• [Exercise]
For each line below that holds the word "your", make a copy.

[Stored data entries]
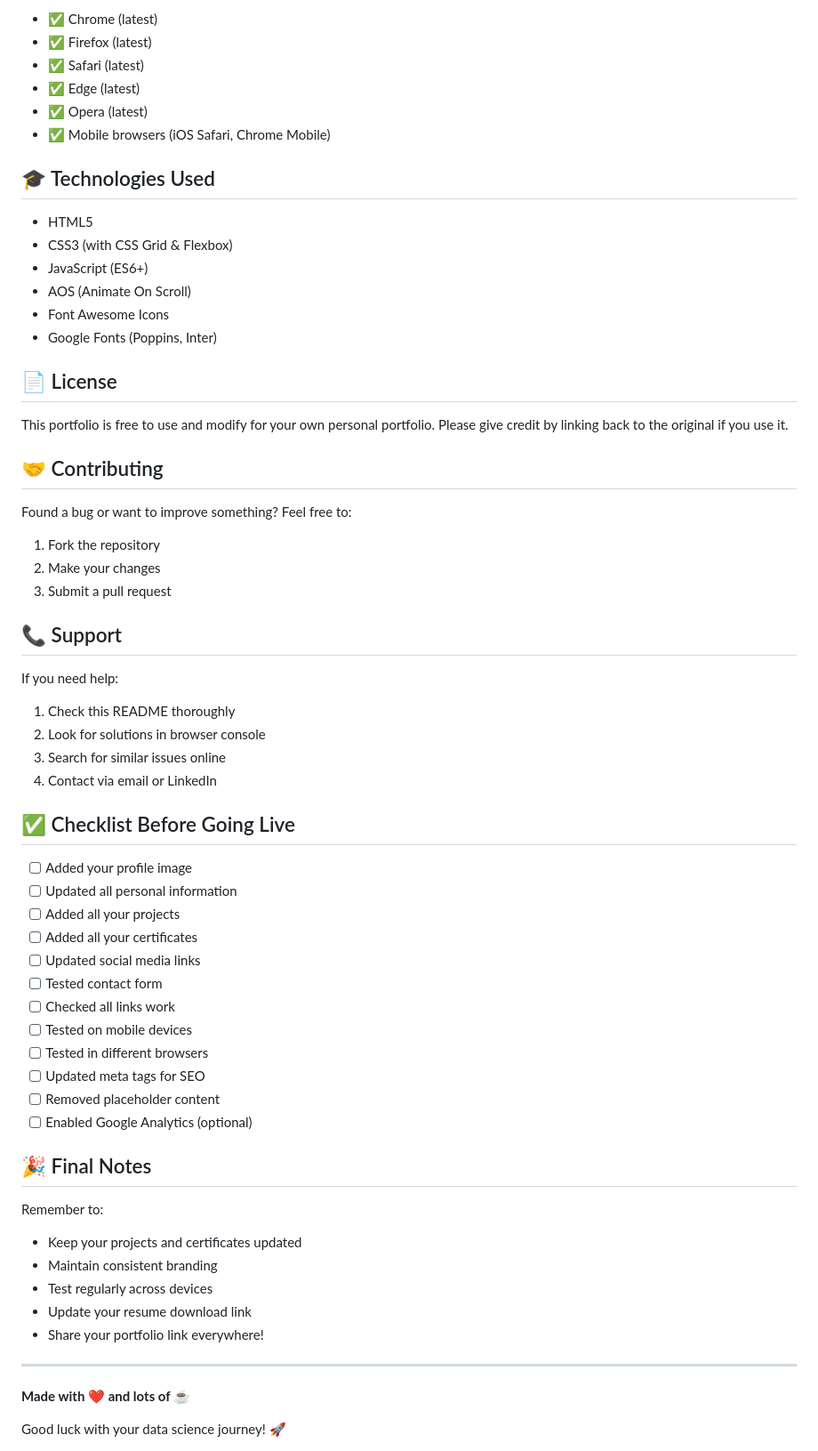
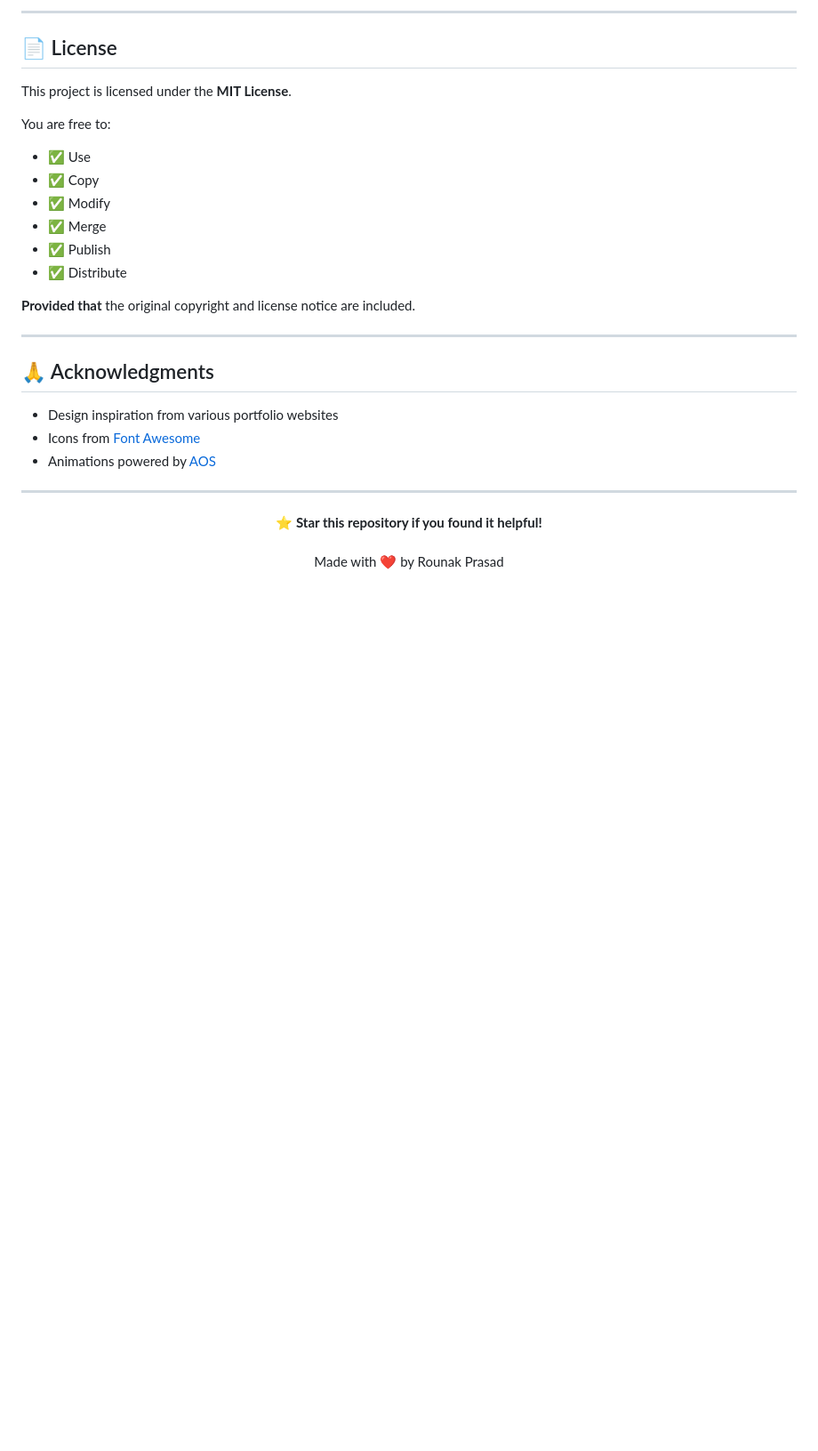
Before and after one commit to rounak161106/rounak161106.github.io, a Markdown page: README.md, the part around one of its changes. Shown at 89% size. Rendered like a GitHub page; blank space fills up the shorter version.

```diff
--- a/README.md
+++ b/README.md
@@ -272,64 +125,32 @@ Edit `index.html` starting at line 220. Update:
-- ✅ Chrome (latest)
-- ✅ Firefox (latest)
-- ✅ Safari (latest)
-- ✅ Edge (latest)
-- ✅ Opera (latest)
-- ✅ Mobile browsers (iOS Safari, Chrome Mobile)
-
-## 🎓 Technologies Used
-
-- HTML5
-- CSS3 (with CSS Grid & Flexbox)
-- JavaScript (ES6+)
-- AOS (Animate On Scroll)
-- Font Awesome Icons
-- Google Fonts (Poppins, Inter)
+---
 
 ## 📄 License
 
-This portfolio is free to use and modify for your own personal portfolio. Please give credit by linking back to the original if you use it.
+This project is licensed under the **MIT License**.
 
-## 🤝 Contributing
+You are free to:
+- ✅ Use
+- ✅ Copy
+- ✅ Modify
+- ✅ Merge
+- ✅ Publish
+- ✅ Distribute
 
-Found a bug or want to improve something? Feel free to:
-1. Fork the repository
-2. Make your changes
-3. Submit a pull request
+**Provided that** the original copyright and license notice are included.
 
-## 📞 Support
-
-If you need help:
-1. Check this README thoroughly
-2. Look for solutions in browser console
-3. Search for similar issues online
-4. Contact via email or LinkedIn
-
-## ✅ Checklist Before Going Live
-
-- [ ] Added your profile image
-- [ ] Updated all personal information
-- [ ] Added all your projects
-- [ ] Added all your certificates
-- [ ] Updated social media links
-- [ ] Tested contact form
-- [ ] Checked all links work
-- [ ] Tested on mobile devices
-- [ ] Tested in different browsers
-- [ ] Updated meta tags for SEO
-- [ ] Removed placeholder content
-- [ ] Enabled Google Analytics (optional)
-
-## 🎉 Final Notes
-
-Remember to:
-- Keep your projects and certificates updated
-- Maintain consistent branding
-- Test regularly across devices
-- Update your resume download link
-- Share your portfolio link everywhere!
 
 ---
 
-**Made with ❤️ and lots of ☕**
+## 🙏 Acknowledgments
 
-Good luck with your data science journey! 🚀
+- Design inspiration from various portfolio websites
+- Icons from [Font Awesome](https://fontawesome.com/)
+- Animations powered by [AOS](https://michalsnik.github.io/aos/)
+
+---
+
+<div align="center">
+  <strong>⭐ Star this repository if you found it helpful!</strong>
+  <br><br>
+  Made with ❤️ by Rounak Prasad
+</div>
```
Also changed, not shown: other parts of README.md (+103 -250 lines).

• [Result for this task]
-This portfolio is free to use and modify for your own personal portfolio. Please give credit by linking back to the original if you use it.
-2. Make your changes
-- [ ] Added your profile image
-- [ ] Added all your projects
-- [ ] Added all your certificates
-- Keep your projects and certificates updated
-- Update your resume download link
-- Share your portfolio link everywhere!
-Good luck with your data science journey! 🚀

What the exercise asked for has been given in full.